And to be clear, I messed up all three of these! I bought a small juicer, bought a wide variety of exotic produce that doesn’t juice well, and juiced 2x-3x per day, and ended up spending close to 2-3 hours a day just making the darn juice.
I can’t wait to go on another fast…..but I’m going to make sure to follow my own advice next time 🙂
How Long Should You Juice Fast?
I think for most people juice fasts should be fairly short. 2-3 days.
If you go much longer than that the mechanics of juice fasting will start to bump heads with your other lifestyle priorities. There’s no need to start something if you’re guaranteed to fail.
For most, this probably means doing a Friday-Saturday-Sunday fast.

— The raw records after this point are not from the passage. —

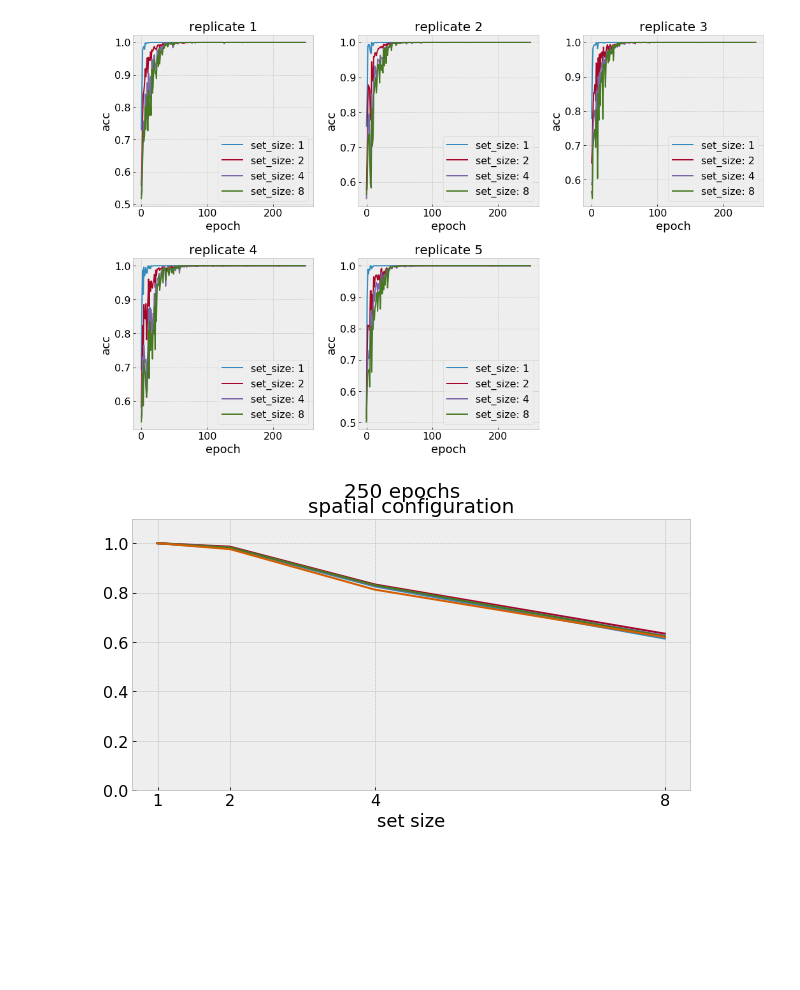
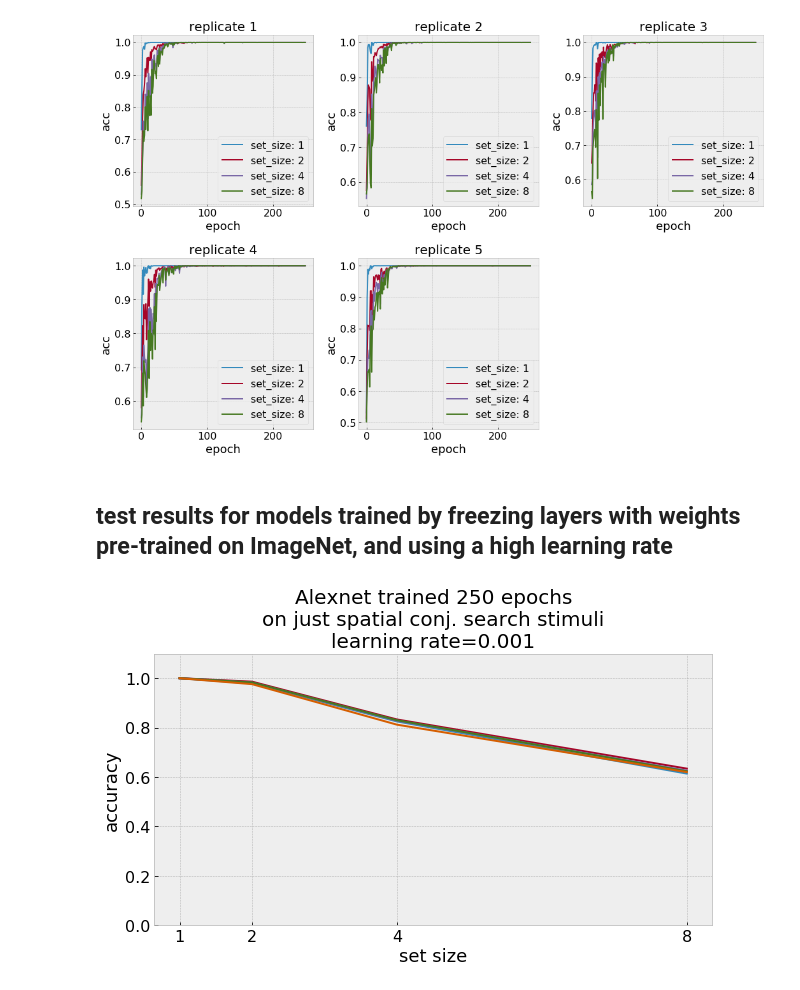
Before and after one commit to NickleDave/visual-search-nets, a Jupyter notebook: docs/notebooks/supp-info/training-history-alexnet-fine-tune-v-not.ipynb, the cells around one changed output. Cells and saved outputs as stored; diff of their text form; code cells hidden in the pictures; blank space fills up the shorter version.

Commit message:
redo/add new supp-info notebooks using searchnets.plot

```diff
--- a/docs/notebooks/supp-info/training-history.ipynb
+++ b/docs/notebooks/supp-info/training-history-alexnet-fine-tune-v-not.ipynb
@@ -6,20 +10 @@
 ### on feature visual search stimuli (red v. green vertical rectangle)
-# %%
-import os
-from glob import glob
-
-import numpy as np
-import matplotlib as mpl
-import matplotlib.pyplot as plt
-import joblib
-
-mpl.style.use('bmh')
-
-plt.rcParams['font.size'] = 18
-plt.rcParams['axes.labelsize'] = 18
-plt.rcParams['axes.labelweight'] = 'regular'
-plt.rcParams['axes.titlesize'] = 20
-plt.rcParams['xtick.labelsize'] = 16
-plt.rcParams['ytick.labelsize'] = 16
-plt.rcParams['legend.fontsize'] = 16
-plt.rcParams['figure.titlesize'] = 20
@@ -54,6 +11,6 @@ def plot_train_history(acc_dir, set_sizes=(1,2,4,8), save_as=None):
 # %%
 acc_dir = '/home/bart/Documents/repos/L2M/visual-search-nets/data/experiment_7_acc_by_epoch_by_set_size/checkpoints/feature_search_alexnet_models/acc_by_epoch_by_set_size'
-plot_train_history(acc_dir, save_as='train-history-alexnet-feature-lr0.00001.png')
+searchnets.plot.train_history(acc_dir, save_as='train-history-alexnet-feature-lr0.00001.png')
 # %% [output]
 [figure]
 # %% [markdown]
@@ -60,7 +18,7 @@ plot_train_history(acc_dir, save_as='train-history-alexnet-feature-lr0.00001.png
 ### on spatial configuration search (digital 2 v. 5)
 # %%
 acc_dir = '/home/bart/Documents/repos/L2M/visual-search-nets/data/experiment_7_acc_by_epoch_by_set_size/checkpoints/spatial_config_search_alexnet_models/acc_by_epoch_by_set_size'
-plot_train_history(acc_dir, save_as='train-history-alexnet-spatial-lr0.00001.png')
+searchnets.plot.train_history(acc_dir, save_as='train-history-alexnet-spatial-lr0.00001.png')
 # %% [output]
 [figure]
 # %% [markdown]
@@ -68,6 +26,6 @@ plot_train_history(acc_dir, save_as='train-history-alexnet-spatial-lr0.00001.png
 ### spatial configuration search (digital 2 v. 5)
 # %%
 acc_dir = '/home/bart/Documents/repos/L2M/visual-search-nets/data/experiment_8_high_LR/checkpoints/spatial_config_search_alexnet_models/acc_by_epoch_by_set_size'
-plot_train_history(acc_dir, save_as='train-history-alexnet-spatial-lr0.001.png')
+searchnets.plot.train_history(acc_dir, save_as='train-history-alexnet-spatial-lr0.001.png')
 # %% [output]
 [figure]
@@ -114,6 +32,9 @@ def plot_acc_for_sptl_conf(sptl_conf_results, epochs, set_sizes=(1, 2, 4, 8), sa
+# %% [markdown]
+## test results for models trained by freezing layers with weights pre-trained on ImageNet, and using a high learning rate
 # %%
 TEST_RESULTS_DIR = '/home/bart/Documents/repos/L2M/visual-search-nets/data/experiment_8_high_LR/results/'
 sptl_conf_results = os.path.join(TEST_RESULTS_DIR, f'spatial_config_search_alexnet_models/test_alexnet_trained_250_epochs.gz')
-plot_acc_for_sptl_conf(sptl_conf_results=sptl_conf_results, epochs=250, save_as='acc-v-set-size-alexnet-spatial-250epochs-lr0.001.png')
+title = 'Alexnet trained 250 epochs\non just spatial conj. search stimuli\nlearning rate=0.001'
+searchnets.plot.acc_v_set_size(results=sptl_conf_results, title=title, save_as='test-results-acc-v-set-size-alexnet-spatial-250epochs-lr0.001.png')
 # %% [output]
-[figure, old version]
+[figure, new version]
```
Also changed, not shown: parts of 7 cells of this notebook, 4 other files.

I’m open to the idea that juice fasting for longer periods than this is a good idea for people who are looking to make more drastic dietary changes. I’ve met people who have done one for 60 days+, but this isn’t a good idea.
If nothing else you’ll be missing a lot of fiber in your diet.
If that’s the case, I think it’s a good idea to eat one regular meal a day.
Make it healthy, with a good portion of healthy carbs (legumes, whole grains, etc).
Should You Go On A Juice Fast?
I wouldn’t whole-heartedly recommend a juice fast for everyone under all circumstances.
It’s biggest benefit is that it’s a diet that only consists of incredibly nutrient-dense calories in small quantities.
Nutrient dense caloric restriction has a well-established track record of improving your health.
If you’re curious about it I’d say sure, go ahead.
If you really want to do it as an antidote to a particular medical condition I’d be more hesitant. Not because they couldn’t help, but because your expectations might be too high.
5 thoughts on “The Basics of Juice Fasting…And How I Messed Them Up”
“There’s no need to start something if you’re guaranteed to fail” Ouch! I mean that’s one of the reasons why I won’t go with juice fasting. People with weight problems mostly juice fast thinking that it’s the best and easiest way to get rid of carbs/calories/fats and all when in fact it’s not. Well, as what you’ve just said it’s not a good idea for people who are looking to make more drastic dietary changes. Thanks for the sharing your knowledge. You’re really good.
“People with weight problems mostly juice fast thinking that it’s the best and easiest way to get rid of carbs/calories/fats and all when in fact it’s not.” I have to disagree with this statement – for myself, anyway. For me, it’s helped me to “reprogram”. I no longer crave pasta, cake, chocolate and other sugar and carb-laden foods the way I used to. I actually enjoy fruits and vegetables now and look forward to eating or drinking them each day. I’m not constantly hungry because of the vicious cycle that preservatives and chemicals throw our brains into.
For someone who is looking to reset the way they eat, I think that this is a great way to go about it. You learn a ton of things you may not have known about food and your own body before, you give your organs a rest from having to process garbage and what’s wrong with a “drastic dietary change” that’s nothing but GOOD for you? If you do this the right way and you’re smart about it, you will only benefit from it.
Fair enough. I’m an avid juicer myself, but to be honest, I’m a little hesitant to heap too many accolades its way so I don’t lump myself with others who might be labeled as quacks.
I completely agree, Jonathan. I’m always hesitant to share my enthusiasm so people don’t pile me in with those who think it’s a quick fix for everything, or a fad. I take it seriously, and believe it will help to extend my life. I hope it helps to teach my daughter how to do the same for herself and eventually, her family. I recently had to set a family member straight who accused me of doing some “cayenne pepper and water” fast. I reminded him that while I consume POUNDS of fruits and vegetables a week, the only green thing I’ve seen him eat all year is gum. No rebuttal yet and I doubt I’ll be getting one 🙂 Keep juicing!
Totally Agree with you inforgraphicarts